Restate every line below word for word, but drop each picture.

= Beginning of Section =

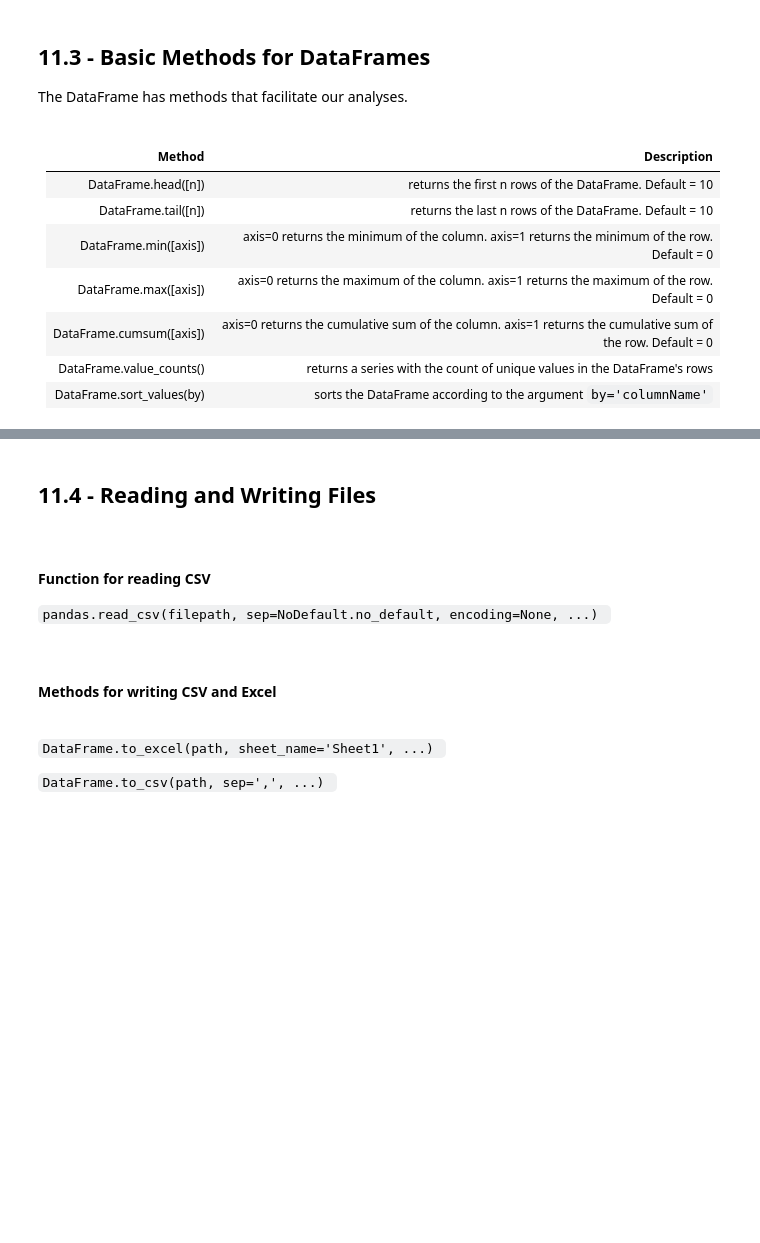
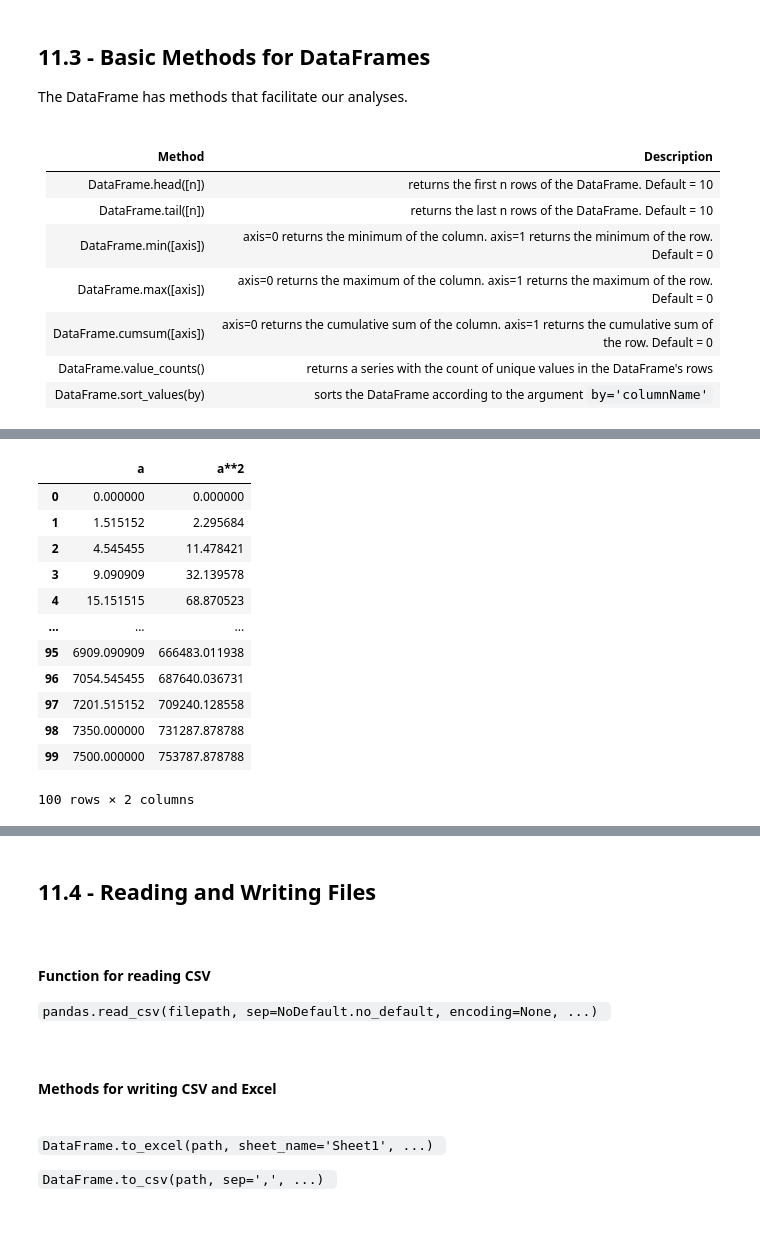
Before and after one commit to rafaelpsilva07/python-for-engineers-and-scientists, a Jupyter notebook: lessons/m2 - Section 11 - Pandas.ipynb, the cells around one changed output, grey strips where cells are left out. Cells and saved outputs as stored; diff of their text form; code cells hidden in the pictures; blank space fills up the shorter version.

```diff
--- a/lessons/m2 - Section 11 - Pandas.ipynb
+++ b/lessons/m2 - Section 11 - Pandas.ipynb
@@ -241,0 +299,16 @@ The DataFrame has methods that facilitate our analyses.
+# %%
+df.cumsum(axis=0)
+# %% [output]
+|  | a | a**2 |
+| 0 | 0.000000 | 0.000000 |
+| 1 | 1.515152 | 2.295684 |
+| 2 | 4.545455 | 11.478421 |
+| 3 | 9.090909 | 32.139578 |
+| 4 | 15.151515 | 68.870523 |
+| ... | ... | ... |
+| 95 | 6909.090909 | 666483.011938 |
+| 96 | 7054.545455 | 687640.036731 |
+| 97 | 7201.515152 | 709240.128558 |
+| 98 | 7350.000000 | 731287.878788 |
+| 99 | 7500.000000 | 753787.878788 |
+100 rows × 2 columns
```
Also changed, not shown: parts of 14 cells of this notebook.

= End of Section =

## TASK RESULT
Before and after one commit to rafaelpsilva07/python-for-engineers-and-scientists, a Jupyter notebook: lessons/m2 - Section 11 - Pandas.ipynb, the cells around one changed output, grey strips where cells are left out. Cells and saved outputs as stored; diff of their text form; code cells hidden in the pictures; blank space fills up the shorter version.

```diff
--- a/lessons/m2 - Section 11 - Pandas.ipynb
+++ b/lessons/m2 - Section 11 - Pandas.ipynb
@@ -241,0 +299,16 @@ The DataFrame has methods that facilitate our analyses.
+# %%
+df.cumsum(axis=0)
+# %% [output]
+|  | a | a**2 |
+| 0 | 0.000000 | 0.000000 |
+| 1 | 1.515152 | 2.295684 |
+| 2 | 4.545455 | 11.478421 |
+| 3 | 9.090909 | 32.139578 |
+| 4 | 15.151515 | 68.870523 |
+| ... | ... | ... |
+| 95 | 6909.090909 | 666483.011938 |
+| 96 | 7054.545455 | 687640.036731 |
+| 97 | 7201.515152 | 709240.128558 |
+| 98 | 7350.000000 | 731287.878788 |
+| 99 | 7500.000000 | 753787.878788 |
+100 rows × 2 columns
```
Also changed, not shown: parts of 14 cells of this notebook.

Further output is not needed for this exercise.